Edward Hibberd Johnson
Edward Hibberd Johnson was born in 1846 and is famous for his work with Edison and for starting the trend of Christmas tree lights. Johnson was killed in 1917 in an electrical accident.
Johnson worked for William Jackson Palmer, and in 1867 they headed west from their hometown of Philadelphia. In 1871, as the assistant to General William J. Palmer, Johnson was sent East to manage the Automatic Telegraph Company, where he hired Thomas A. Edison, 24 at the time. When Edison left to create his 'invention factory' in Menlo Park, Johnson followed and became one of Edison's trusted executives. Johnson helped Edison earn money and start businesses with his inventions such as the phonograph and Edison's light bulb.

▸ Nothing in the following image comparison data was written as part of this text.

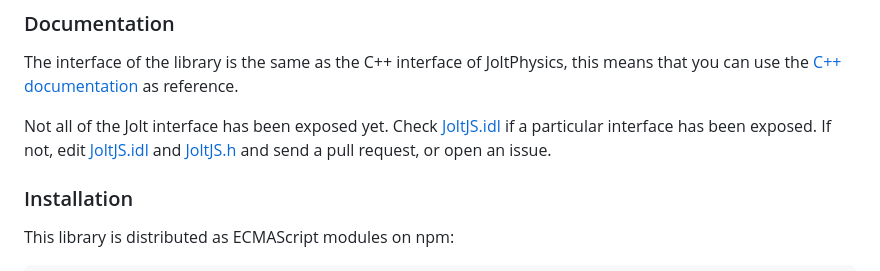
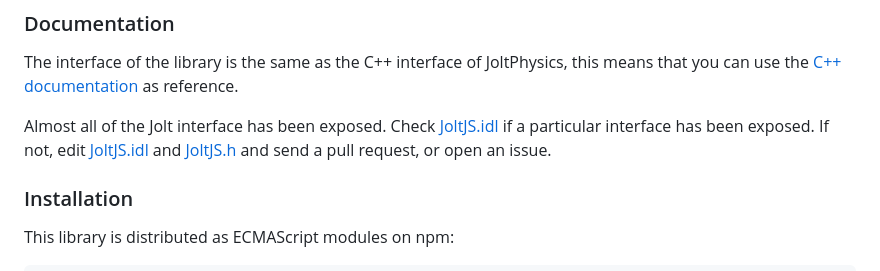
Before and after one commit to jrouwe/JoltPhysics.js, a Markdown page: README.md, the part around the change. Drawn GitHub-style.

Commit message:
Small correction.

```diff
--- a/README.md
+++ b/README.md
@@ -24,7 +24,7 @@ See [falling_shapes.html](Examples/falling_shapes.html) for a example on how to
 
 The interface of the library is the same as the C++ interface of JoltPhysics, this means that you can use the [C++ documentation](https://jrouwe.github.io/JoltPhysics/) as reference.
 
-Not all of the Jolt interface has been exposed yet. Check [JoltJS.idl](https://github.com/jrouwe/JoltPhysics.js/blob/main/JoltJS.idl) if a particular interface has been exposed. If not, edit [JoltJS.idl](https://github.com/jrouwe/JoltPhysics.js/blob/main/JoltJS.idl) and [JoltJS.h](https://github.com/jrouwe/JoltPhysics.js/blob/main/JoltJS.h) and send a pull request, or open an issue.
+Almost all of the Jolt interface has been exposed. Check [JoltJS.idl](https://github.com/jrouwe/JoltPhysics.js/blob/main/JoltJS.idl) if a particular interface has been exposed. If not, edit [JoltJS.idl](https://github.com/jrouwe/JoltPhysics.js/blob/main/JoltJS.idl) and [JoltJS.h](https://github.com/jrouwe/JoltPhysics.js/blob/main/JoltJS.h) and send a pull request, or open an issue.
 
 ### Installation
 
```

Christmas trees were just becoming popular, and a common decoration was candles around them, though they were a fire hazard. Johnson hand-wired 80 red, white, and blue bulbs and strung them around a tree on a revolving pedestal, then called a reporter. Each year he put more and more bulbs on, with 120 in 1884. At the time this was far too expensive for most people, but in 1894 President Cleveland put electric lights on the White House tree, and by 1914 they were relatively affordable. His publicity stunt transformed into a massively popular tradition.